» Task input:
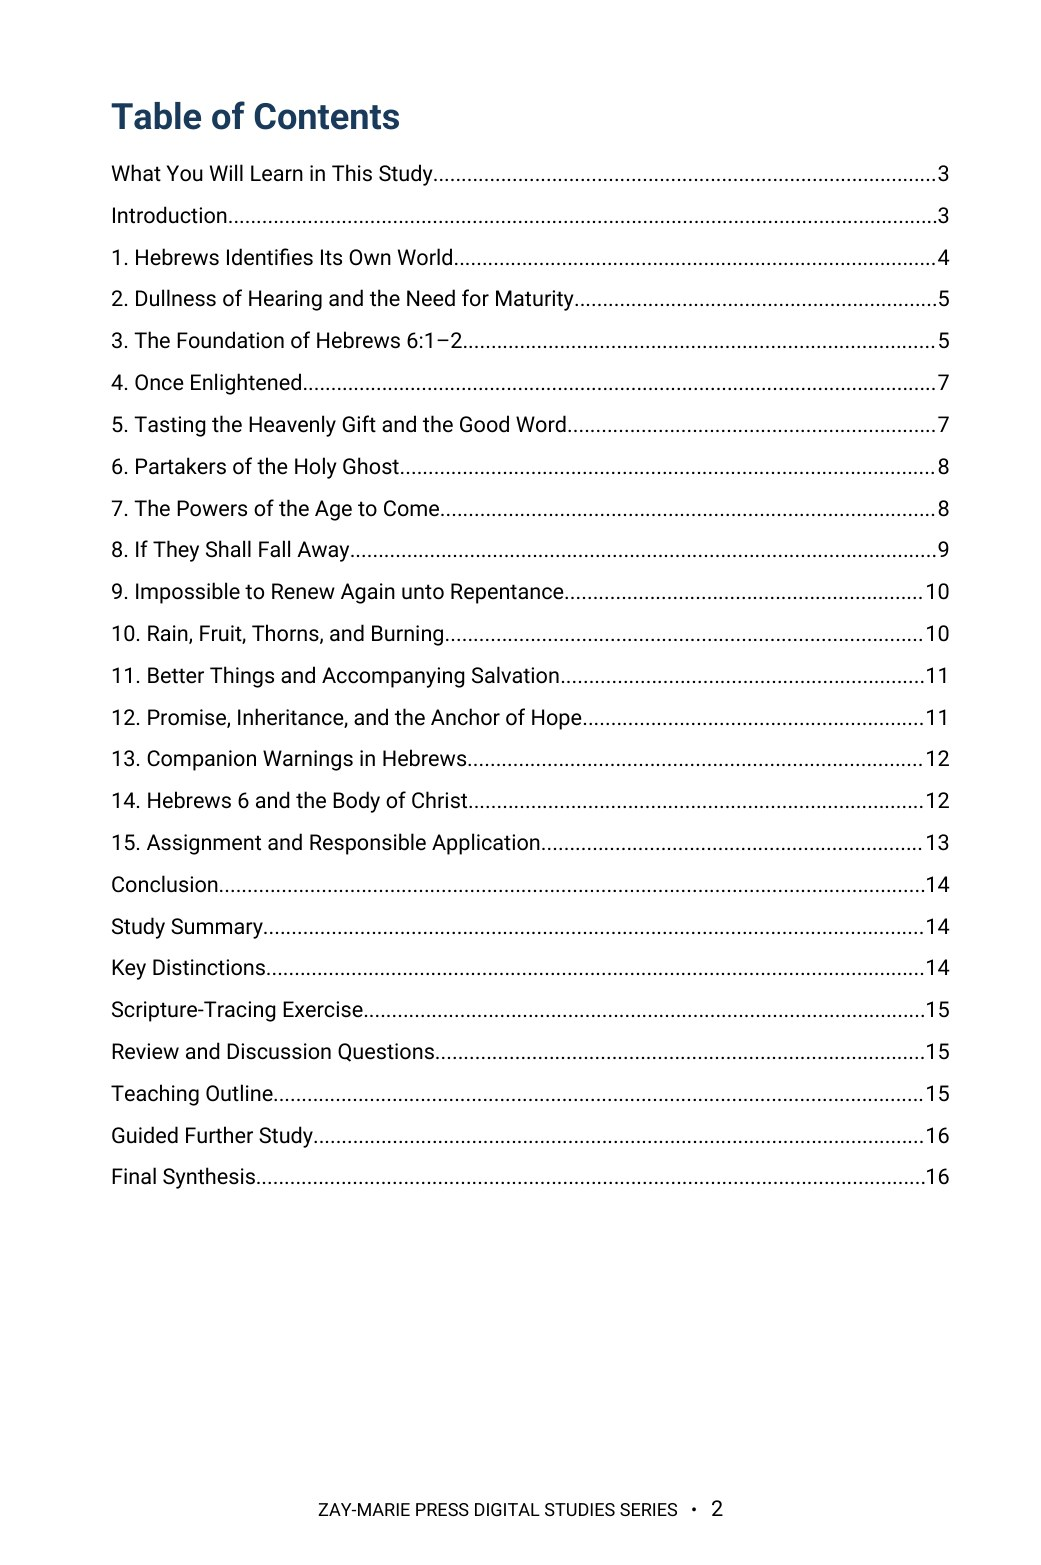
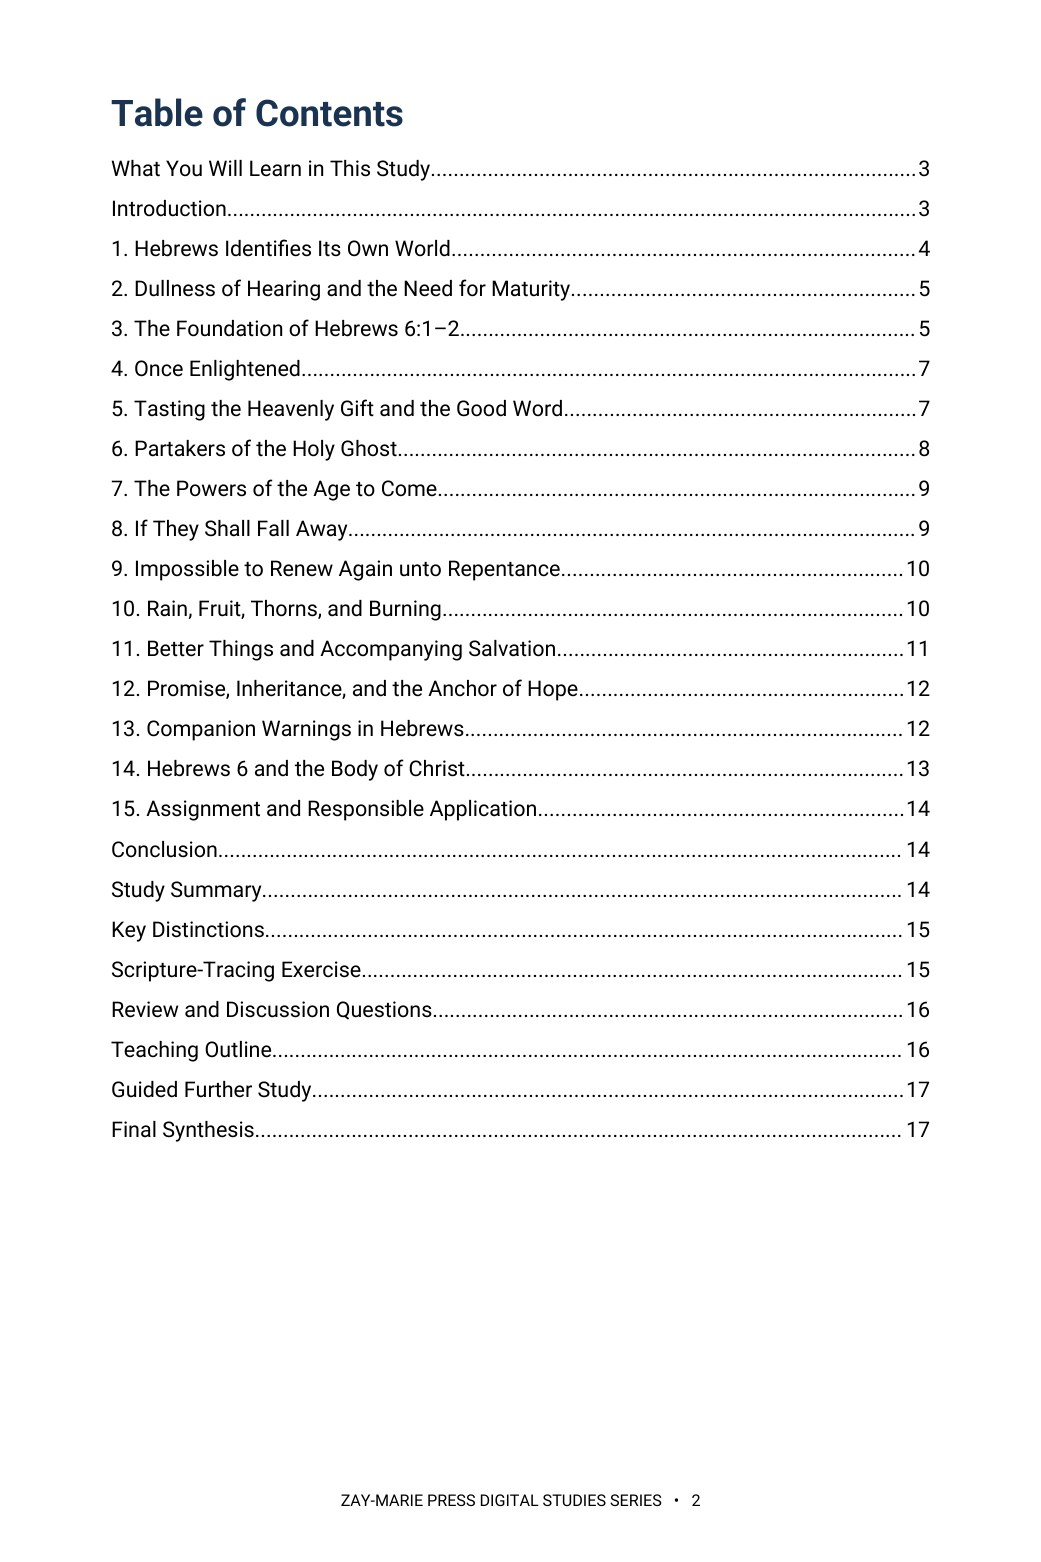
Study 28: page count 17, rebuilt preview pages and trackers for Roboto 10 pt build on current page
Claude-Session: https://claude.ai/code/session_01HC7bs9KYP2scp4hCL6DkTp

diff --git a/site.js b/site.js
@@ -62,7 +62,7 @@ const resourceModal=document.querySelector('#resource-modal'), resourceModalTitl
 if(resourceModal&&resourceModalTriggers.length){const closeResourceModal=()=>{resourceModal.hidden=true;document.body.classList.remove('resource-modal-open');lastResourceTrigger?.focus();};resourceModalTriggers.forEach(trigger=>trigger.addEventListener('click',()=>{lastResourceTrigger=trigger;if(resourceModalTitle)resourceModalTitle.textContent=trigger.dataset.title||'Resource';if(resourceModalDescription)resourceModalDescription.textContent=trigger.dataset.description||'';if(resourceModalLink){resourceModalLink.href=trigger.dataset.href||'#';resourceModalLink.textContent=trigger.dataset.linkText||'OPEN RESOURCE';}resourceModal.hidden=false;document.body.classList.add('resource-modal-open');resourceModalClose?.focus();}));resourceModalClose?.addEventListener('click',closeResourceModal);resourceModal.addEventListener('click',e=>{if(e.target===resourceModal)closeResourceModal();});document.addEventListener('keydown',e=>{if(e.key==='Escape'&&!resourceModal.hidden)closeResourceModal();});}
 
 /* Display the verified final-PDF page count at the primary purchase decision point. */
-const digitalStudyPageCounts={1:17,2:19,3:16,4:17,5:15,6:15,7:14,8:13,9:15,10:20,11:15,12:15,13:18,14:15,15:15,16:16,17:17,18:18,19:16,20:15,21:16,22:15,23:14,24:16,25:17,26:16,27:16,28:16,29:19,30:17,31:18,32:19,33:18,34:16,35:16,36:16,37:16,38:16,39:16,40:16,41:16,42:17,43:17,44:19,45:19,46:20,47:19,48:18,49:20,50:19,51:20,52:19,53:19,54:17,55:20,56:20,57:20,58:19,59:20,60:15,61:16,62:18,63:17,64:17,65:16,66:16,67:17,68:16,69:17,70:17,71:16};
+const digitalStudyPageCounts={1:17,2:19,3:16,4:17,5:15,6:15,7:14,8:13,9:15,10:20,11:15,12:15,13:18,14:15,15:15,16:16,17:17,18:18,19:16,20:15,21:16,22:15,23:14,24:16,25:17,26:16,27:16,28:17,29:19,30:17,31:18,32:19,33:18,34:16,35:16,36:16,37:16,38:16,39:16,40:16,41:16,42:17,43:17,44:19,45:19,46:20,47:19,48:18,49:20,50:19,51:20,52:19,53:19,54:17,55:20,56:20,57:20,58:19,59:20,60:15,61:16,62:18,63:17,64:17,65:16,66:16,67:17,68:16,69:17,70:17,71:16};
 const digitalStudyMatch=window.location.pathname.match(/\/study-(\d+)-/i);
 const digitalStudyFormat=document.querySelector('.detail-hero .detail-format');
 if(digitalStudyMatch&&digitalStudyFormat){const studyNumber=Number(digitalStudyMatch[1]),pageCount=digitalStudyPageCounts[studyNumber];if(pageCount)digitalStudyFormat.textContent=`Digital PDF · ${pageCount} Pages`;}

diff --git a/CLAUDE.md b/CLAUDE.md
@@ -23,7 +23,7 @@ These are kept in the repo at `controlling-documents/` and are the current versi
 - As of v1.50 (publisher directive, 2026-10-03), the **What You Will Learn in This Study** section is always bulleted, never set as running paragraphs, written into this file in the same pass (Master Standard Section 3 item 4, Section 6 structure line, Section 22): a list of bullet points, each describing one process, textual marker or interpretive discipline the reader will practice (Section 17 still governs what they may say); at most one short lead-in line may stand above the bullets (for example, “By the end of this study, you should be able to:”); the Study Goal callout and the Study Outline keep their own forms. It governs every new study and every study rebuilt or retrofitted from now on; earlier studies take it when reopened or when the publisher directs. In every study check (Step 1), report whether the section is bulleted. First applied to Study 43.
 **`controlling-documents/Digital_Studies_Relationship_Map_v1.39.md`** — records each study's distinct subject, its related studies, the eight priced six-study collections, the Paul's Missionary Journeys cross-reference map, and the five primary catalog categories (currently version 1.39, covers Studies 1–71; update it as new studies publish, bump the version number, rename the file to match, and log the change in its own version-history table — mirroring the Master Standard's `_vX.Y` filename convention). Check a proposed topic against it before recommending or writing a new study. (2026-09-28: the file was missing from this repo despite this note referencing it; replaced from the publisher's copy and bumped v1.15→v1.25 in the same pass. If this note ever again points to a version not present under `controlling-documents/`, ask the publisher for a copy rather than proceeding without the check.)
 - **`controlling-documents/Digital_Studies_Category_Standard_v1.1.md`** — FINAL and binding (publisher, 2026-10-01): the rules for the five primary catalog categories (Foundations, Israel & Prophecy, Body of Christ, Passages, Doctrinal Themes), the ordered decision procedure for new studies, the precedents, all 71 fixed assignments, and the cover-label form for each category. Read it before placing any card or cover label. Do not ask the publisher where a study belongs; apply the procedure and state the result. Only the publisher changes a ruling; then bump this Standard's version and filename, re-letter the cover, and update the Relationship Map.
-- **`controlling-documents/Doctrinal_Upgrade_Retrofit_Plan_v1.110.md`** — working tracker for retrofitting Studies 1–59 to the 2026-10-02 doctrinal upgrade (Framework/PAM v1.1, Master Standard v1.40, Rules 7–17): withdrawn-wording search keys, impact tiers, waves and the per-study method. Read it before continuing the retrofit in any session; update status, bump the version and rename the file as work proceeds.
+- **`controlling-documents/Doctrinal_Upgrade_Retrofit_Plan_v1.111.md`** — working tracker for retrofitting Studies 1–59 to the 2026-10-02 doctrinal upgrade (Framework/PAM v1.1, Master Standard v1.40, Rules 7–17): withdrawn-wording search keys, impact tiers, waves and the per-study method. Read it before continuing the retrofit in any session; update status, bump the version and rename the file as work proceeds.
 - **`controlling-documents/Doctrinal_Packet_Standard_v0.3.md`** — Doctrinal Packet Standard (DRAFT; §7 approved). Governs the separate Doctrinal Packets product strand (5-page interpretive PDFs per Bible book — a print-friendly cover as page 1 plus 4 content pages, $2.99, KJV, pilot: Genesis, live at `packet-genesis.html`, hub `doctrinal-packets.html`; site pages say "5 Pages", cover styles live in `packets.css`, Old Testament blue and New Testament soft pale green, hub listed in Bible order). **Preview rule (publisher directive, 2026-09-29, packets only):** previews show about one page's worth in two cropped views (top of page 1 through the anchor texts; the chart section) — never the exegesis, architecture, Mystery contrast, logic chain, outline, or closing. Master Standard §16/§17 still govern Digital Studies. Bump the version and rename the file as the Standard is finalized.
 - **`controlling-documents/Preview_Page_Spoiler_Retrofit_Audit_v1.4.md`** — working tracker for the Studies 1–60 preview-page conclusion-spoiler retrofit (see the section below). Read it before continuing that audit in any session; update its status fields and changelog, bump the version, and rename the file to match as the audit proceeds — same `_vX.Y` convention as the other controlling documents. As of v1.1, the website-side half was DONE: all 60 studies' "What You'll Study" text was judged against the rule (methodology documented in the file) and 22 points across 11 studies were rewritten and pushed; an unrelated Study 22 content bug (Study 21's content had leaked into it) was also found and fixed. As of v1.2, the publisher supplied Studies 1–60's interior production PDFs and the interior-PDF half was also surveyed (read-only): 10 studies (37, 41, 45, 47, 48, 49, 51, 52, 53, 54) were found to have at least one interior "What You Will Learn" violation, 50 studies were confirmed compliant, and the orphaned `assets/study-45-sanctification-under-grace.docx` (removed from the repo per the publisher in v1.0) was confirmed word-for-word identical to Study 45's actual production interior PDF content. As of v1.3, the publisher supplied editable DOCX sources for all 10 violating studies; all 15 violating points were rewritten and approved, delivered as corrected final PDFs, and — along the way — a second defect was found and fixed (Studies 47 and 48's source DOCX still had an unintegrated cover placeholder despite both being long-published live with real covers; fixed by inserting the existing approved cover art). The website's "What You Will Learn" preview image (`study-NN-page-3.jpg`) was regenerated from the corrected content for all 10 studies and pushed to `main` (commit `cea1859`), verified against a fresh clone. **The website side of this audit is now fully compliant for all 60 studies.** Outstanding: the publisher's purchasable interior PDF files themselves have corrected versions delivered, but distribution to existing purchasers was decided by the publisher on 2026-09-29: silent swap of the files behind the existing downloads, no reissue notice (recorded in the v1.4 changelog entry; the product files are not in this repo).
 

diff --git a/controlling-documents/Doctrinal_Upgrade_Retrofit_Plan_v1.111.md b/controlling-documents/Doctrinal_Upgrade_Retrofit_Plan_v1.111.md
@@ -203,3 +203,4 @@ Working tracker for correcting published studies to the Framework/PAM v1.1, Mast
 - v1.108 (2026-10-04): Study 24 rebuilt in Roboto at 10 pt on the current page, 16 pages (unchanged from the old 432×648 build). WYWL opening paragraph removed and lead-in added (eight bullets already process lines, kept); Framework wording removed from the WYWL Hebrews bullet and the section 10 Hebrews sentence (now the reader-facing covenant sentence); two 'Acts Overlap framework' phrases reworded; section 10 numbered; overlap and Rule 17 sentences added; Teaching Outline numbered; typo fixed.
 - v1.109 (2026-10-04): Study 25 rebuilt in Roboto at 10 pt on the current page, 17 pages (unchanged from the old 432×648 build). WYWL opening paragraph removed and lead-in added (eight bullets already process lines, kept); three 'The Framework…' sentences and two 'framework' phrases reworded; Rule 19 sentence added in section 3 (publisher-approved: baptism is a program requirement, not a ground of salvation or a Body requirement); overlap, Rule 17, Rule 11 and Rule 18 short-form sentences added; stray duplicated Review-question paragraph in Scripture-Tracing removed; Teaching Outline numbered.
 - v1.110 (2026-10-04): Study 27 rebuilt in Roboto at 10 pt on the current page, 16 pages (unchanged from the old 432×648 build). WYWL lead-in standardized (eight bullets already process lines, kept); 'revealed framework' reworded; Acts 28 wording conformed (nationally suspended—not canceled, transferred or absorbed); overlap and Rule 17 sentences added after the Pentecost paragraph; reader-facing Hebrews sentence added after the Day of Atonement/Hebrews paragraph; Teaching Outline numbered.
+- v1.111 (2026-10-04): Study 28 rebuilt in Roboto at 10 pt on the current page, 17 pages (was 16 on the old 432×648 page). WYWL lead-in standardized (ten bullets already process lines, kept); three 'Framework' references removed (Hebrews sentence now the reader-facing covenant sentence; 'which the Framework locates in the Mystery' now 'which belongs to the Mystery'); 'Acts Overlap framework' reworded; withdrawn 'finished work … only/sole ground' wording in the Introduction and section 14 replaced with Rule 19 wording (publisher-approved); overlap and Rule 17 sentences added in section 14; Teaching Outline numbered.

diff --git a/controlling-documents/Digital_Studies_PAM_Audit_v1.205.md b/controlling-documents/Digital_Studies_PAM_Audit_v1.205.md
@@ -434,3 +434,4 @@ Study 15 PDF not yet supplied. Typography: none of Studies 2, 3, 6, 8 is in EB G
 - v1.202 (2026-10-04): Study 24 rebuilt in Roboto at 10 pt on the current page, 16 pages; Framework wording removed (Hebrews sentence now reader-facing); overlap and Rule 17 sentences added; Teaching Outline numbered (see Retrofit Plan v1.108).
 - v1.203 (2026-10-04): Study 25 rebuilt in Roboto at 10 pt on the current page, 17 pages; Framework wording removed; Rule 19, overlap, Rule 17, Rule 11 and Rule 18 sentences added; Teaching Outline numbered (see Retrofit Plan v1.109).
 - v1.204 (2026-10-04): Study 27 rebuilt in Roboto at 10 pt on the current page, 16 pages; Acts 28 wording conformed; overlap, Rule 17 and Hebrews sentences added; Teaching Outline numbered (see Retrofit Plan v1.110).
+- v1.205 (2026-10-04): Study 28 rebuilt in Roboto at 10 pt on the current page, 17 pages; withdrawn finished-work shared-ground wording replaced with Rule 19; Framework wording removed; overlap and Rule 17 sentences added; Teaching Outline numbered (see Retrofit Plan v1.111).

» Exercise description:
Using the data above, return every line that contains the string "build".

» Completed task:
Study 28: page count 17, rebuilt preview pages and trackers for Roboto 10 pt build on current page
 - v1.108 (2026-10-04): Study 24 rebuilt in Roboto at 10 pt on the current page, 16 pages (unchanged from the old 432×648 build). WYWL opening paragraph removed and lead-in added (eight bullets already process lines, kept); Framework wording removed from the WYWL Hebrews bullet and the section 10 Hebrews sentence (now the reader-facing covenant sentence); two 'Acts Overlap framework' phrases reworded; section 10 numbered; overlap and Rule 17 sentences added; Teaching Outline numbered; typo fixed.
 - v1.109 (2026-10-04): Study 25 rebuilt in Roboto at 10 pt on the current page, 17 pages (unchanged from the old 432×648 build). WYWL opening paragraph removed and lead-in added (eight bullets already process lines, kept); three 'The Framework…' sentences and two 'framework' phrases reworded; Rule 19 sentence added in section 3 (publisher-approved: baptism is a program requirement, not a ground of salvation or a Body requirement); overlap, Rule 17, Rule 11 and Rule 18 short-form sentences added; stray duplicated Review-question paragraph in Scripture-Tracing removed; Teaching Outline numbered.
 - v1.110 (2026-10-04): Study 27 rebuilt in Roboto at 10 pt on the current page, 16 pages (unchanged from the old 432×648 build). WYWL lead-in standardized (eight bullets already process lines, kept); 'revealed framework' reworded; Acts 28 wording conformed (nationally suspended—not canceled, transferred or absorbed); overlap and Rule 17 sentences added after the Pentecost paragraph; reader-facing Hebrews sentence added after the Day of Atonement/Hebrews paragraph; Teaching Outline numbered.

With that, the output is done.